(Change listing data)

--------

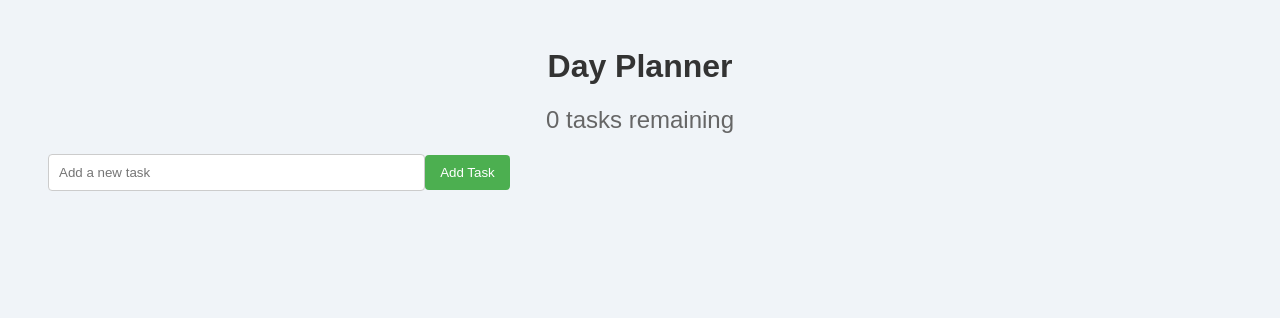
Repository: madelinestruthers/shema-lab04
Page: /
The author's editor kept a copy of each file at every save. The page is drawn from the files as they stood at one save, then again after the next save.
The browser window is 1280 px wide. The pictures show the whole page.
The project was rebuilt for these pictures with package versions that can differ from the ones it lists, and the page was loaded fresh each time. Also part of the build but not shown: src/components/Task.jsx.

Above is the page before, as saved 2024-10-20 19:55:00.

### src/index.css
/* src/index.css */
body {
  font-family: Arial, sans-serif;
  background-color: #f0f4f8;
  margin: 3rem;
  padding: 0;
}

.app-container {
  width: 80%;
  max-width: 600px;
  margin: 50px auto;
  background-color: #fff;
  padding: 20px;
  border-radius: 8px;
  box-shadow: 0 4px 8px rgba(0, 0, 0, 0.1);
}

h1 {
  text-align: center;
  color: #333;
}

h2 {
  text-align: center;
  color: #666;
  font-weight: normal;
}

.task-list {
  margin-top: 20px;
}

.task-item {
  display: flex;

  align-items: center;
  background-color: #f9f9f9;
  padding: 10px;
  border-radius: 4px;
  margin-bottom: 10px;
  border: 1px solid #e0e0e0;
}

.task-item.completed {
  background-color: #d1f7c4;
  text-decoration: line-through;
}

.task-item button {
  background-color: #ff4d4d;
  color: white;
  border: none;
  padding: 5px 10px;
  border-radius: 4px;
  cursor: pointer;
}

.task-item button:hover {
  background-color: #ff3333;
}

input[type="text"] {
  width: 30%;
  padding: 10px;
  border: 1px solid #ccc;
  border-radius: 4px;
}

button {
  background-color: #4caf50;
  color: white;
  border: none;
  padding: 10px 15px;
  border-radius: 4px;
  cursor: pointer;
}

button:hover {
  background-color: #45a049;
}


code {
  font-family: source-code-pro, Menlo, Monaco, Consolas, 'Courier New',
    monospace;
}

### src/App.jsx
// src/App.js
import React, { useState } from 'react';
import Task from './components/Task';
import TaskForm from './components/TaskForm';

function App() {
  const [tasks, setTasks] = useState([]);

  // Function to add a new task
  const addTask = (taskText) => {
    const newTask = {
      id: Date.now(),
      text: taskText,
      completed: false
    };
    setTasks([...tasks, newTask]);
  };

  // Function to toggle the task's completion status
  const toggleComplete = (taskId) => {
    setTasks(tasks.map(task =>
      task.id === taskId ? { ...task, completed: !task.completed } : task
    ));
  };

  // Function to delete a task
  const deleteTask = (taskId) => {
    setTasks(tasks.filter(task => task.id !== taskId));
  };

  // Count pending tasks
  const remainingTasks = tasks.filter(task => !task.completed).length;

  return (
    <div>
      <h1>Day Planner</h1>
      <h2>{remainingTasks} tasks remaining</h2>

      <TaskForm addTask={addTask} />

      <div>
        {tasks.map(task => (
          <Task
            key={task.id}
            task={task}
            toggleComplete={toggleComplete}
            deleteTask={deleteTask}
          />
        ))}
      </div>
    </div>
  );
}

export default App;

### src/components/TaskForm.jsx
// src/components/TaskForm.js
import React, { useState } from 'react';

const TaskForm = ({ addTask }) => {
  const [taskText, setTaskText] = useState('');

  const handleSubmit = (e) => {
    e.preventDefault();
    if (!taskText.trim()) return;
    addTask(taskText);
    setTaskText(''); // Clear input after submitting
  };

  return (
    <form onSubmit={handleSubmit}>
      <input
        type="text"
        value={taskText}
        onChange={(e) => setTaskText(e.target.value)}
        placeholder="Add a new task"
      />
      <button type="submit">Add Task</button>
    </form>
  );
};

export default TaskForm;

Loaded but not shown: public/index.html (common file); src/index.js (common file)

After the next save:
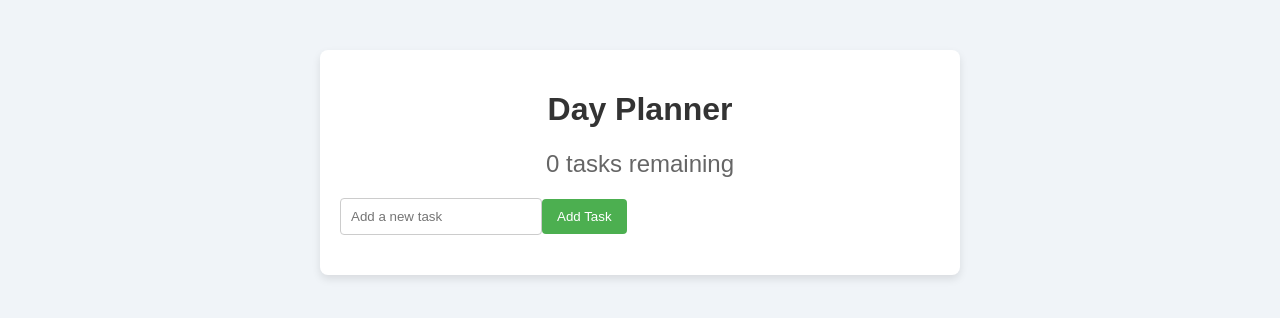
Saved 45 s later.
--- a/src/App.jsx
+++ b/src/App.jsx
@@ -1,45 +1,41 @@
-// src/App.js
+// src/App.jsx
 import React, { useState } from 'react';
-import Task from './components/Task';
-import TaskForm from './components/TaskForm';
+import Task from './components/Task.jsx';
+import TaskForm from './components/TaskForm.jsx';
 
 function App() {
   const [tasks, setTasks] = useState([]);
 
-  // Function to add a new task
   const addTask = (taskText) => {
     const newTask = {
       id: Date.now(),
       text: taskText,
-      completed: false
+      completed: false,
     };
     setTasks([...tasks, newTask]);
   };
 
-  // Function to toggle the task's completion status
   const toggleComplete = (taskId) => {
-    setTasks(tasks.map(task =>
+    setTasks(tasks.map((task) =>
       task.id === taskId ? { ...task, completed: !task.completed } : task
     ));
   };
 
-  // Function to delete a task
   const deleteTask = (taskId) => {
-    setTasks(tasks.filter(task => task.id !== taskId));
+    setTasks(tasks.filter((task) => task.id !== taskId));
   };
 
-  // Count pending tasks
-  const remainingTasks = tasks.filter(task => !task.completed).length;
+  const remainingTasks = tasks.filter((task) => !task.completed).length;
 
   return (
-    <div>
+    <div className="app-container">
       <h1>Day Planner</h1>
       <h2>{remainingTasks} tasks remaining</h2>
 
       <TaskForm addTask={addTask} />
 
-      <div>
-        {tasks.map(task => (
+      <div className="task-list">
+        {tasks.map((task) => (
           <Task
             key={task.id}
             task={task}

--------

> [Brief] A faithful copy of every record is required, with no pictures included.

> [Result of this exercise]
Repository: madelinestruthers/shema-lab04
Page: /
The author's editor kept a copy of each file at every save. The page is drawn from the files as they stood at one save, then again after the next save.
The browser window is 1280 px wide. The pictures show the whole page.
The project was rebuilt for these pictures with package versions that can differ from the ones it lists, and the page was loaded fresh each time. Also part of the build but not shown: src/components/Task.jsx.

Above is the page before, as saved 2024-10-20 19:55:00.

### src/index.css
/* src/index.css */
body {
  font-family: Arial, sans-serif;
  background-color: #f0f4f8;
  margin: 3rem;
  padding: 0;
}

.app-container {
  width: 80%;
  max-width: 600px;
  margin: 50px auto;
  background-color: #fff;
  padding: 20px;
  border-radius: 8px;
  box-shadow: 0 4px 8px rgba(0, 0, 0, 0.1);
}

h1 {
  text-align: center;
  color: #333;
}

h2 {
  text-align: center;
  color: #666;
  font-weight: normal;
}

.task-list {
  margin-top: 20px;
}

.task-item {
  display: flex;

  align-items: center;
  background-color: #f9f9f9;
  padding: 10px;
  border-radius: 4px;
  margin-bottom: 10px;
  border: 1px solid #e0e0e0;
}

.task-item.completed {
  background-color: #d1f7c4;
  text-decoration: line-through;
}

.task-item button {
  background-color: #ff4d4d;
  color: white;
  border: none;
  padding: 5px 10px;
  border-radius: 4px;
  cursor: pointer;
}

.task-item button:hover {
  background-color: #ff3333;
}

input[type="text"] {
  width: 30%;
  padding: 10px;
  border: 1px solid #ccc;
  border-radius: 4px;
}

button {
  background-color: #4caf50;
  color: white;
  border: none;
  padding: 10px 15px;
  border-radius: 4px;
  cursor: pointer;
}

button:hover {
  background-color: #45a049;
}


code {
  font-family: source-code-pro, Menlo, Monaco, Consolas, 'Courier New',
    monospace;
}

### src/App.jsx
// src/App.js
import React, { useState } from 'react';
import Task from './components/Task';
import TaskForm from './components/TaskForm';

function App() {
  const [tasks, setTasks] = useState([]);

  // Function to add a new task
  const addTask = (taskText) => {
    const newTask = {
      id: Date.now(),
      text: taskText,
      completed: false
    };
    setTasks([...tasks, newTask]);
  };

  // Function to toggle the task's completion status
  const toggleComplete = (taskId) => {
    setTasks(tasks.map(task =>
      task.id === taskId ? { ...task, completed: !task.completed } : task
    ));
  };

  // Function to delete a task
  const deleteTask = (taskId) => {
    setTasks(tasks.filter(task => task.id !== taskId));
  };

  // Count pending tasks
  const remainingTasks = tasks.filter(task => !task.completed).length;

  return (
    <div>
      <h1>Day Planner</h1>
      <h2>{remainingTasks} tasks remaining</h2>

      <TaskForm addTask={addTask} />

      <div>
        {tasks.map(task => (
          <Task
            key={task.id}
            task={task}
            toggleComplete={toggleComplete}
            deleteTask={deleteTask}
          />
        ))}
      </div>
    </div>
  );
}

export default App;

### src/components/TaskForm.jsx
// src/components/TaskForm.js
import React, { useState } from 'react';

const TaskForm = ({ addTask }) => {
  const [taskText, setTaskText] = useState('');

  const handleSubmit = (e) => {
    e.preventDefault();
    if (!taskText.trim()) return;
    addTask(taskText);
    setTaskText(''); // Clear input after submitting
  };

  return (
    <form onSubmit={handleSubmit}>
      <input
        type="text"
        value={taskText}
        onChange={(e) => setTaskText(e.target.value)}
        placeholder="Add a new task"
      />
      <button type="submit">Add Task</button>
    </form>
  );
};

export default TaskForm;

Loaded but not shown: public/index.html (common file); src/index.js (common file)

After the next save:
Saved 45 s later.
--- a/src/App.jsx
+++ b/src/App.jsx
@@ -1,45 +1,41 @@
-// src/App.js
+// src/App.jsx
 import React, { useState } from 'react';
-import Task from './components/Task';
-import TaskForm from './components/TaskForm';
+import Task from './components/Task.jsx';
+import TaskForm from './components/TaskForm.jsx';
 
 function App() {
   const [tasks, setTasks] = useState([]);
 
-  // Function to add a new task
   const addTask = (taskText) => {
     const newTask = {
       id: Date.now(),
       text: taskText,
-      completed: false
+      completed: false,
     };
     setTasks([...tasks, newTask]);
   };
 
-  // Function to toggle the task's completion status
   const toggleComplete = (taskId) => {
-    setTasks(tasks.map(task =>
+    setTasks(tasks.map((task) =>
       task.id === taskId ? { ...task, completed: !task.completed } : task
     ));
   };
 
-  // Function to delete a task
   const deleteTask = (taskId) => {
-    setTasks(tasks.filter(task => task.id !== taskId));
+    setTasks(tasks.filter((task) => task.id !== taskId));
   };
 
-  // Count pending tasks
-  const remainingTasks = tasks.filter(task => !task.completed).length;
+  const remainingTasks = tasks.filter((task) => !task.completed).length;
 
   return (
-    <div>
+    <div className="app-container">
       <h1>Day Planner</h1>
       <h2>{remainingTasks} tasks remaining</h2>
 
       <TaskForm addTask={addTask} />
 
-      <div>
-        {tasks.map(task => (
+      <div className="task-list">
+        {tasks.map((task) => (
           <Task
             key={task.id}
             task={task}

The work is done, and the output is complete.